Work instruction ::
Find every line containing the string "onPressed" in the data below, and report how many there are, with no other words.

Data excerpts Start Marker

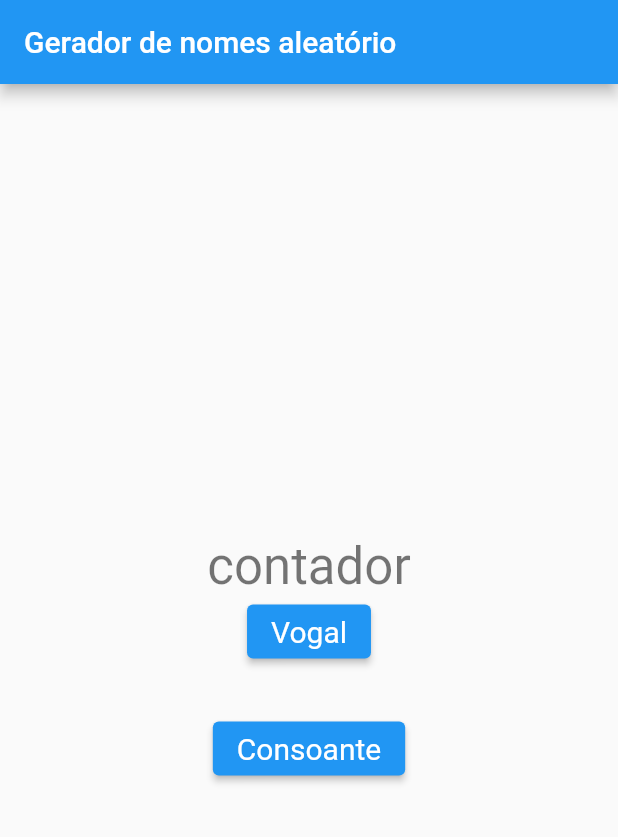
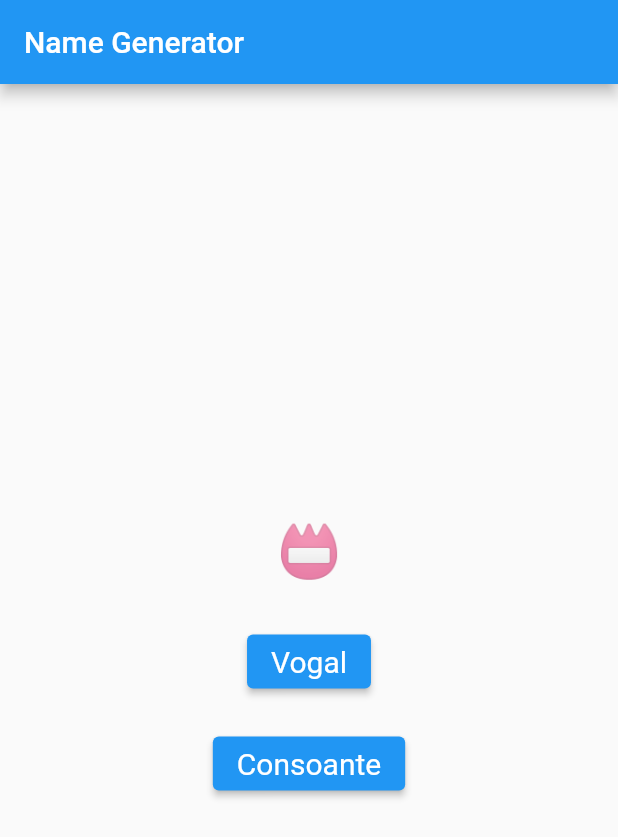
Before and after one commit to pedroGNF/random-name, a Flutter app: the screen it shows after launch, after a tap on "Consoante", on a phone screen of 412 x 824 dp. Shown: the top 837 px of the screen. Run offline on Flutter 3.47's test engine with Material 2 defaults, Android fonts, the light colour scheme and no system bars.

Commit message:
counter visor, added

```diff
--- a/lib/main.dart
+++ b/lib/main.dart
@@ -6,7 +6,7 @@ void main() => runApp(const MyApp());
 class MyApp extends StatelessWidget {
   const MyApp({super.key});
 
-  static const String _title = 'Gerador de nomes aleatório';
+  static const String _title = 'Name Generator';
 
   @override
   Widget build(BuildContext context) {
@@ -32,13 +32,8 @@ extension Shuffle on String {
 }
 
 class _MyStatefulWidgetState extends State<MyStatefulWidget> {
-  var contador = 'banana';
+  var contador = "📛";
 
-  void aleatorio() {
-    setState(() {
-      contador;
-    });
-  }
 
   @override
   Widget build(BuildContext context) {
@@ -73,6 +68,18 @@ class _MyStatefulWidgetState extends State<MyStatefulWidget> {
       print(consoantes);
     }
 
+  void randomVogal() {
+    setState(() {
+      contador = vogais as String;
+    });
+  }
+
+    void randomConsoante() {
+    setState(() {
+      contador = consoantes as String;
+    });
+  }
+
     final ButtonStyle style =
         ElevatedButton.styleFrom(textStyle: const TextStyle(fontSize: 20));
     return Center(
@@ -80,18 +87,19 @@ class _MyStatefulWidgetState extends State<MyStatefulWidget> {
         mainAxisSize: MainAxisSize.min,
         children: <Widget>[
           Text(
-            'contador',
+            contador,
             style: Theme.of(context).textTheme.headline4,
-          ),
-          ElevatedButton(
-            style: style,
-            onPressed: () => {vogais[0]},
-            child: const Text('Vogal'),
           ),
           const SizedBox(height: 30),
           ElevatedButton(
             style: style,
-            onPressed: () => {aleatorio()},
+            onPressed: () => {randomVogal()},
+            child: const Text('Vogal'),
+          ),
+          const SizedBox(height: 20),
+          ElevatedButton(
+            style: style,
+            onPressed: () => {randomConsoante()},
             child: const Text('Consoante'),
           ),
         ],
```
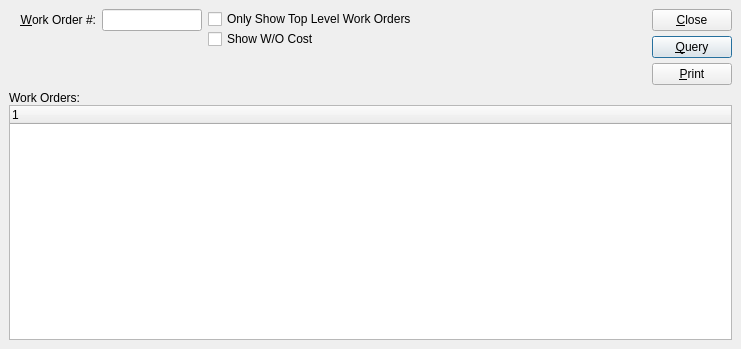
WooodHead/xtuple, file xtuple/trunk/guiclient/dspWoHistoryByNumber.ui: the form before one commit.
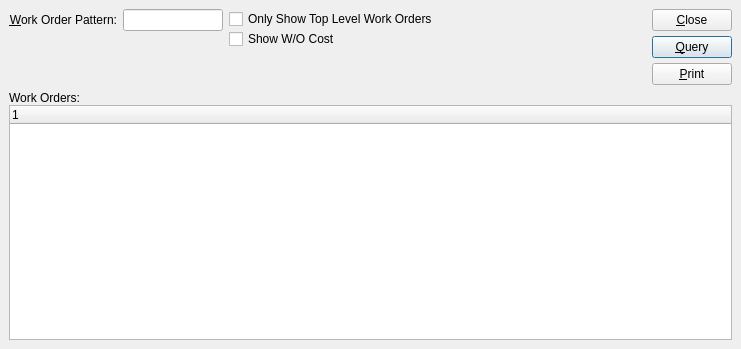
The form after the commit. Custom widgets are drawn as their Qt base class.

Commit message: Issue #4422:change labels and convert to metasql

```diff
--- a/xtuple/trunk/guiclient/dspWoHistoryByNumber.ui
+++ b/xtuple/trunk/guiclient/dspWoHistoryByNumber.ui
@@ -47,7 +47,7 @@
           <item>
            <widget class="QLabel" name="_woNumberLit" >
             <property name="text" >
-             <string>&amp;Work Order #:</string>
+             <string>&amp;Work Order Pattern:</string>
             </property>
             <property name="alignment" >
              <set>Qt::AlignRight|Qt::AlignTrailing|Qt::AlignVCenter</set>
```
The commit also changes 1 other file.
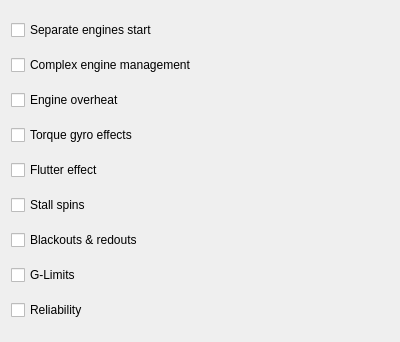
oblalex/horus, file commander/src/HorusConfig/difficulty_flight_model_page.ui: the form before one commit.
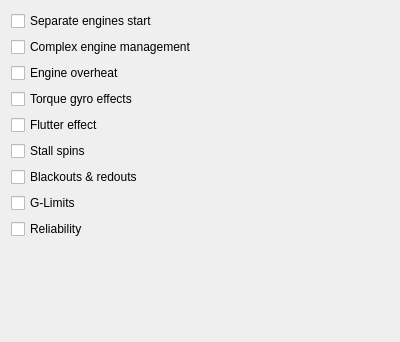
The form after the commit.

Commit message: Editing map and icons difficulty provided. #40

Patch:
```diff
--- a/commander/src/HorusConfig/difficulty_flight_model_page.ui
+++ b/commander/src/HorusConfig/difficulty_flight_model_page.ui
@@ -77,6 +77,19 @@
      </property>
     </widget>
    </item>
+   <item>
+    <spacer name="verticalSpacer">
+     <property name="orientation">
+      <enum>Qt::Vertical</enum>
+     </property>
+     <property name="sizeHint" stdset="0">
+      <size>
+       <width>20</width>
+       <height>40</height>
+      </size>
+     </property>
+    </spacer>
+   </item>
   </layout>
  </widget>
  <resources/>
```
The commit also changes 14 other files.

Data excerpts End Marker

Exercise answer ::
4